> Instructions to follow
Copy each record below exactly, please, and leave its pictures out.

> Supplied material

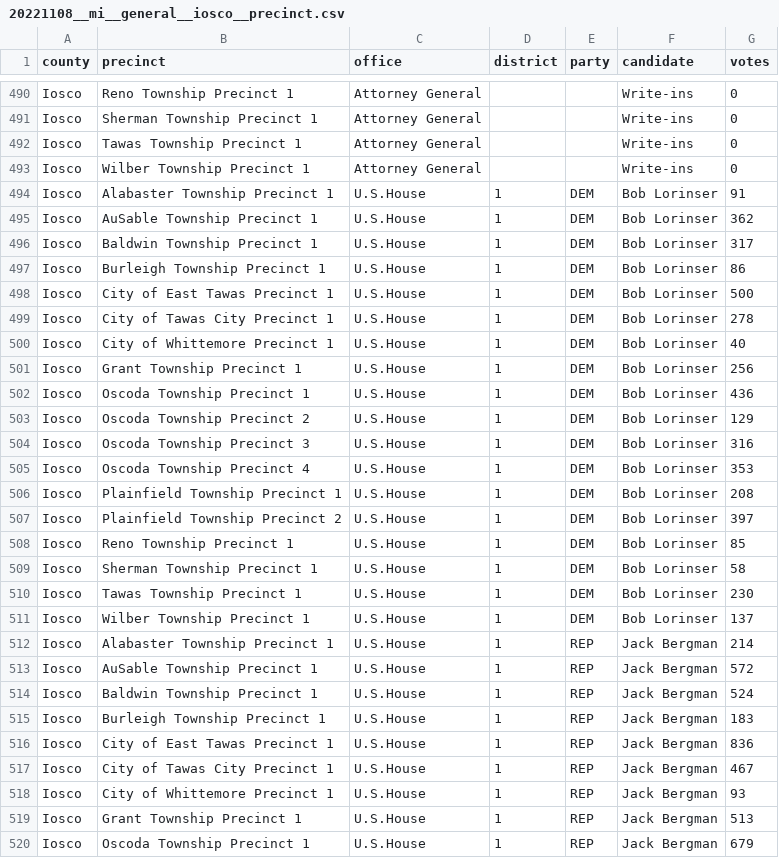
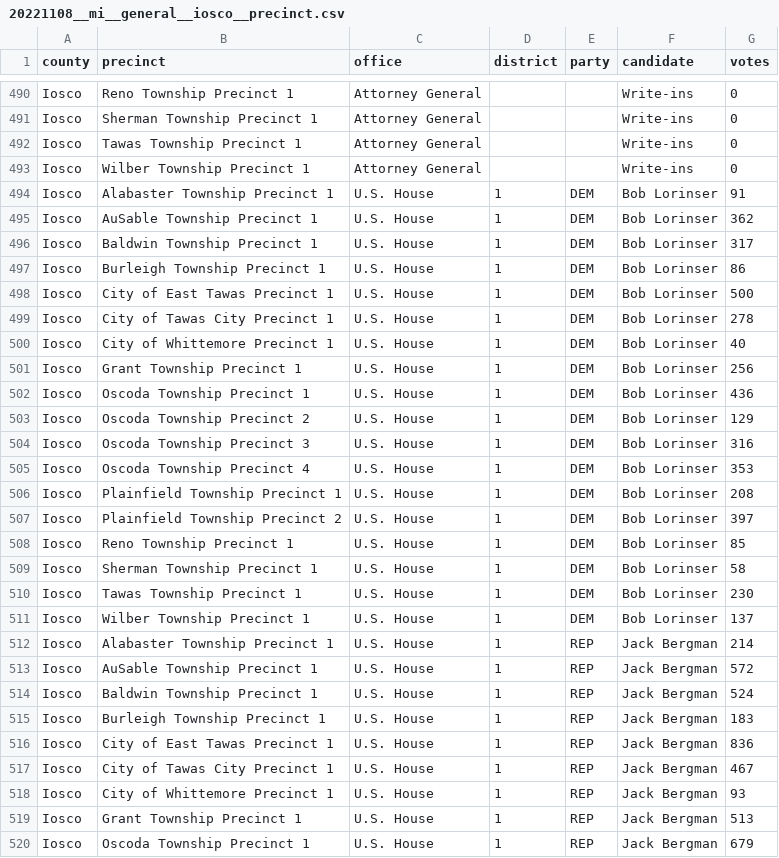
Before and after one commit to openelections/openelections-data-mi, a CSV file: 2022/counties/20221108__mi__general__iosco__precinct.csv, drawn as a sheet; only a part is shown, gaps mark what is left out; the diff covers the shown part only.

```diff
--- a/2022/counties/20221108__mi__general__iosco__precinct.csv
+++ b/2022/counties/20221108__mi__general__iosco__precinct.csv
@@ -493,28 +493,28 @@ Iosco,Tawas Township Precinct 1,Attorney General,,,Write-ins,0
 Iosco,Wilber Township Precinct 1,Attorney General,,,Write-ins,0
-Iosco,Alabaster Township Precinct 1,U.S.House,1,DEM,Bob Lorinser,91
-Iosco,AuSable Township Precinct 1,U.S.House,1,DEM,Bob Lorinser,362
-Iosco,Baldwin Township Precinct 1,U.S.House,1,DEM,Bob Lorinser,317
-Iosco,Burleigh Township Precinct 1,U.S.House,1,DEM,Bob Lorinser,86
-Iosco,City of East Tawas Precinct 1,U.S.House,1,DEM,Bob Lorinser,500
-Iosco,City of Tawas City Precinct 1,U.S.House,1,DEM,Bob Lorinser,278
-Iosco,City of Whittemore Precinct 1,U.S.House,1,DEM,Bob Lorinser,40
-Iosco,Grant Township Precinct 1,U.S.House,1,DEM,Bob Lorinser,256
-Iosco,Oscoda Township Precinct 1,U.S.House,1,DEM,Bob Lorinser,436
-Iosco,Oscoda Township Precinct 2,U.S.House,1,DEM,Bob Lorinser,129
-Iosco,Oscoda Township Precinct 3,U.S.House,1,DEM,Bob Lorinser,316
-Iosco,Oscoda Township Precinct 4,U.S.House,1,DEM,Bob Lorinser,353
-Iosco,Plainfield Township Precinct 1,U.S.House,1,DEM,Bob Lorinser,208
-Iosco,Plainfield Township Precinct 2,U.S.House,1,DEM,Bob Lorinser,397
-Iosco,Reno Township Precinct 1,U.S.House,1,DEM,Bob Lorinser,85
-Iosco,Sherman Township Precinct 1,U.S.House,1,DEM,Bob Lorinser,58
-Iosco,Tawas Township Precinct 1,U.S.House,1,DEM,Bob Lorinser,230
-Iosco,Wilber Township Precinct 1,U.S.House,1,DEM,Bob Lorinser,137
-Iosco,Alabaster Township Precinct 1,U.S.House,1,REP,Jack Bergman,214
-Iosco,AuSable Township Precinct 1,U.S.House,1,REP,Jack Bergman,572
-Iosco,Baldwin Township Precinct 1,U.S.House,1,REP,Jack Bergman,524
-Iosco,Burleigh Township Precinct 1,U.S.House,1,REP,Jack Bergman,183
-Iosco,City of East Tawas Precinct 1,U.S.House,1,REP,Jack Bergman,836
-Iosco,City of Tawas City Precinct 1,U.S.House,1,REP,Jack Bergman,467
-Iosco,City of Whittemore Precinct 1,U.S.House,1,REP,Jack Bergman,93
-Iosco,Grant Township Precinct 1,U.S.House,1,REP,Jack Bergman,513
-Iosco,Oscoda Township Precinct 1,U.S.House,1,REP,Jack Bergman,679
+Iosco,Alabaster Township Precinct 1,U.S. House,1,DEM,Bob Lorinser,91
+Iosco,AuSable Township Precinct 1,U.S. House,1,DEM,Bob Lorinser,362
+Iosco,Baldwin Township Precinct 1,U.S. House,1,DEM,Bob Lorinser,317
+Iosco,Burleigh Township Precinct 1,U.S. House,1,DEM,Bob Lorinser,86
+Iosco,City of East Tawas Precinct 1,U.S. House,1,DEM,Bob Lorinser,500
+Iosco,City of Tawas City Precinct 1,U.S. House,1,DEM,Bob Lorinser,278
+Iosco,City of Whittemore Precinct 1,U.S. House,1,DEM,Bob Lorinser,40
+Iosco,Grant Township Precinct 1,U.S. House,1,DEM,Bob Lorinser,256
+Iosco,Oscoda Township Precinct 1,U.S. House,1,DEM,Bob Lorinser,436
+Iosco,Oscoda Township Precinct 2,U.S. House,1,DEM,Bob Lorinser,129
+Iosco,Oscoda Township Precinct 3,U.S. House,1,DEM,Bob Lorinser,316
+Iosco,Oscoda Township Precinct 4,U.S. House,1,DEM,Bob Lorinser,353
+Iosco,Plainfield Township Precinct 1,U.S. House,1,DEM,Bob Lorinser,208
+Iosco,Plainfield Township Precinct 2,U.S. House,1,DEM,Bob Lorinser,397
+Iosco,Reno Township Precinct 1,U.S. House,1,DEM,Bob Lorinser,85
+Iosco,Sherman Township Precinct 1,U.S. House,1,DEM,Bob Lorinser,58
+Iosco,Tawas Township Precinct 1,U.S. House,1,DEM,Bob Lorinser,230
+Iosco,Wilber Township Precinct 1,U.S. House,1,DEM,Bob Lorinser,137
+Iosco,Alabaster Township Precinct 1,U.S. House,1,REP,Jack Bergman,214
+Iosco,AuSable Township Precinct 1,U.S. House,1,REP,Jack Bergman,572
+Iosco,Baldwin Township Precinct 1,U.S. House,1,REP,Jack Bergman,524
+Iosco,Burleigh Township Precinct 1,U.S. House,1,REP,Jack Bergman,183
+Iosco,City of East Tawas Precinct 1,U.S. House,1,REP,Jack Bergman,836
+Iosco,City of Tawas City Precinct 1,U.S. House,1,REP,Jack Bergman,467
+Iosco,City of Whittemore Precinct 1,U.S. House,1,REP,Jack Bergman,93
+Iosco,Grant Township Precinct 1,U.S. House,1,REP,Jack Bergman,513
+Iosco,Oscoda Township Precinct 1,U.S. House,1,REP,Jack Bergman,679
```
Also changed, not shown: 63 edited cells elsewhere in this file, 2022/counties/20221108__mi__general__branch__precinct.csv, 2022/counties/20221108__mi__general__gratiot__precinct.csv, 2 other files.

> Your solution
Before and after one commit to openelections/openelections-data-mi, a CSV file: 2022/counties/20221108__mi__general__iosco__precinct.csv, drawn as a sheet; only a part is shown, gaps mark what is left out; the diff covers the shown part only.

```diff
--- a/2022/counties/20221108__mi__general__iosco__precinct.csv
+++ b/2022/counties/20221108__mi__general__iosco__precinct.csv
@@ -493,28 +493,28 @@ Iosco,Tawas Township Precinct 1,Attorney General,,,Write-ins,0
 Iosco,Wilber Township Precinct 1,Attorney General,,,Write-ins,0
-Iosco,Alabaster Township Precinct 1,U.S.House,1,DEM,Bob Lorinser,91
-Iosco,AuSable Township Precinct 1,U.S.House,1,DEM,Bob Lorinser,362
-Iosco,Baldwin Township Precinct 1,U.S.House,1,DEM,Bob Lorinser,317
-Iosco,Burleigh Township Precinct 1,U.S.House,1,DEM,Bob Lorinser,86
-Iosco,City of East Tawas Precinct 1,U.S.House,1,DEM,Bob Lorinser,500
-Iosco,City of Tawas City Precinct 1,U.S.House,1,DEM,Bob Lorinser,278
-Iosco,City of Whittemore Precinct 1,U.S.House,1,DEM,Bob Lorinser,40
-Iosco,Grant Township Precinct 1,U.S.House,1,DEM,Bob Lorinser,256
-Iosco,Oscoda Township Precinct 1,U.S.House,1,DEM,Bob Lorinser,436
-Iosco,Oscoda Township Precinct 2,U.S.House,1,DEM,Bob Lorinser,129
-Iosco,Oscoda Township Precinct 3,U.S.House,1,DEM,Bob Lorinser,316
-Iosco,Oscoda Township Precinct 4,U.S.House,1,DEM,Bob Lorinser,353
-Iosco,Plainfield Township Precinct 1,U.S.House,1,DEM,Bob Lorinser,208
-Iosco,Plainfield Township Precinct 2,U.S.House,1,DEM,Bob Lorinser,397
-Iosco,Reno Township Precinct 1,U.S.House,1,DEM,Bob Lorinser,85
-Iosco,Sherman Township Precinct 1,U.S.House,1,DEM,Bob Lorinser,58
-Iosco,Tawas Township Precinct 1,U.S.House,1,DEM,Bob Lorinser,230
-Iosco,Wilber Township Precinct 1,U.S.House,1,DEM,Bob Lorinser,137
-Iosco,Alabaster Township Precinct 1,U.S.House,1,REP,Jack Bergman,214
-Iosco,AuSable Township Precinct 1,U.S.House,1,REP,Jack Bergman,572
-Iosco,Baldwin Township Precinct 1,U.S.House,1,REP,Jack Bergman,524
-Iosco,Burleigh Township Precinct 1,U.S.House,1,REP,Jack Bergman,183
-Iosco,City of East Tawas Precinct 1,U.S.House,1,REP,Jack Bergman,836
-Iosco,City of Tawas City Precinct 1,U.S.House,1,REP,Jack Bergman,467
-Iosco,City of Whittemore Precinct 1,U.S.House,1,REP,Jack Bergman,93
-Iosco,Grant Township Precinct 1,U.S.House,1,REP,Jack Bergman,513
-Iosco,Oscoda Township Precinct 1,U.S.House,1,REP,Jack Bergman,679
+Iosco,Alabaster Township Precinct 1,U.S. House,1,DEM,Bob Lorinser,91
+Iosco,AuSable Township Precinct 1,U.S. House,1,DEM,Bob Lorinser,362
+Iosco,Baldwin Township Precinct 1,U.S. House,1,DEM,Bob Lorinser,317
+Iosco,Burleigh Township Precinct 1,U.S. House,1,DEM,Bob Lorinser,86
+Iosco,City of East Tawas Precinct 1,U.S. House,1,DEM,Bob Lorinser,500
+Iosco,City of Tawas City Precinct 1,U.S. House,1,DEM,Bob Lorinser,278
+Iosco,City of Whittemore Precinct 1,U.S. House,1,DEM,Bob Lorinser,40
+Iosco,Grant Township Precinct 1,U.S. House,1,DEM,Bob Lorinser,256
+Iosco,Oscoda Township Precinct 1,U.S. House,1,DEM,Bob Lorinser,436
+Iosco,Oscoda Township Precinct 2,U.S. House,1,DEM,Bob Lorinser,129
+Iosco,Oscoda Township Precinct 3,U.S. House,1,DEM,Bob Lorinser,316
+Iosco,Oscoda Township Precinct 4,U.S. House,1,DEM,Bob Lorinser,353
+Iosco,Plainfield Township Precinct 1,U.S. House,1,DEM,Bob Lorinser,208
+Iosco,Plainfield Township Precinct 2,U.S. House,1,DEM,Bob Lorinser,397
+Iosco,Reno Township Precinct 1,U.S. House,1,DEM,Bob Lorinser,85
+Iosco,Sherman Township Precinct 1,U.S. House,1,DEM,Bob Lorinser,58
+Iosco,Tawas Township Precinct 1,U.S. House,1,DEM,Bob Lorinser,230
+Iosco,Wilber Township Precinct 1,U.S. House,1,DEM,Bob Lorinser,137
+Iosco,Alabaster Township Precinct 1,U.S. House,1,REP,Jack Bergman,214
+Iosco,AuSable Township Precinct 1,U.S. House,1,REP,Jack Bergman,572
+Iosco,Baldwin Township Precinct 1,U.S. House,1,REP,Jack Bergman,524
+Iosco,Burleigh Township Precinct 1,U.S. House,1,REP,Jack Bergman,183
+Iosco,City of East Tawas Precinct 1,U.S. House,1,REP,Jack Bergman,836
+Iosco,City of Tawas City Precinct 1,U.S. House,1,REP,Jack Bergman,467
+Iosco,City of Whittemore Precinct 1,U.S. House,1,REP,Jack Bergman,93
+Iosco,Grant Township Precinct 1,U.S. House,1,REP,Jack Bergman,513
+Iosco,Oscoda Township Precinct 1,U.S. House,1,REP,Jack Bergman,679
```
Also changed, not shown: 63 edited cells elsewhere in this file, 2022/counties/20221108__mi__general__branch__precinct.csv, 2022/counties/20221108__mi__general__gratiot__precinct.csv, 2 other files.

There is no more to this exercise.